Smart motorways were introduced as a technology-driven approach to deal with congestion through increasing capacity on motorways and controlling the flow and speed of traffic and have existed in England in some form since 2002. There are currently three different types of smart motorway schemes:
- Controlled motorways
- Dynamic hard shoulder
- All lane running
The all lane running (ALR) scheme permanently removes the hard shoulder and converts it into a running lane. The Transport Committee are going to consider as part of their inquiry if ALR is the most suitable type of smart motorway or whether there are better alternatives.
The dynamic hard shoulder scheme involves opening the hard shoulder as a running lane to traffic at busy periods to ease congestion. Controlled motorways have three or more lanes with variable speed limits but with the traditional hard shoulder remains. In 2019 a RAC Report on Motoring found that 68% of people surveyed felt that removing the hard shoulder on motorways compromises safety.
The committee wants to hear your views and are welcoming submissions from anyone on the following issues:
- The benefits of smart motorways, for instance to reduce congestion on busy sections of motorway, and how necessary they are;
- The safety of smart motorways, the adequacy of safety measures in place and how safety could be improved;
- Whether ALR is the most suitable type of smart motorway to roll out or if there are better alternatives;
- Public confidence in using smart motorways and how this could be improved;
- The impact of smart motorways on the usage and safety of other roads in the strategic road network;

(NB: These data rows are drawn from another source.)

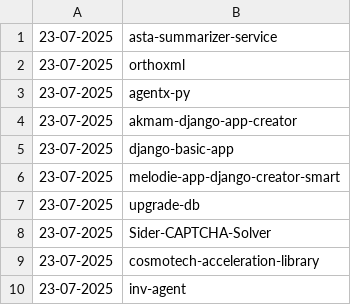
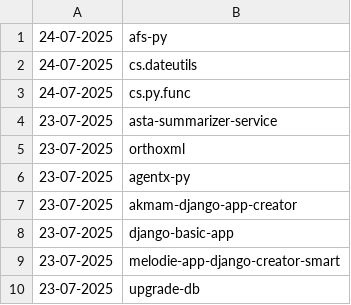
Before and after one commit to NordCoderd/deleted-pypi-package-index, a CSV file: pypi-uploader-directory/deleted-pypi-packages.csv, drawn as a sheet; only a part is shown; the shorter side is filled out with more unchanged rows; the diff names each change by its address in the sheet, - before the commit and + after, or states it on an @@ line.

```diff
--- a/pypi-uploader-directory/deleted-pypi-packages.csv
+++ b/pypi-uploader-directory/deleted-pypi-packages.csv
+row 1: 24-07-2025 | afs-py
+row 2: 24-07-2025 | cs.dateutils
+row 3: 24-07-2025 | cs.py.func
```
Also changed, not shown: 2 other files.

- The effectiveness of Highways England’s delivery of the smart motorways programme, the impact of construction works, and the costs of implementation.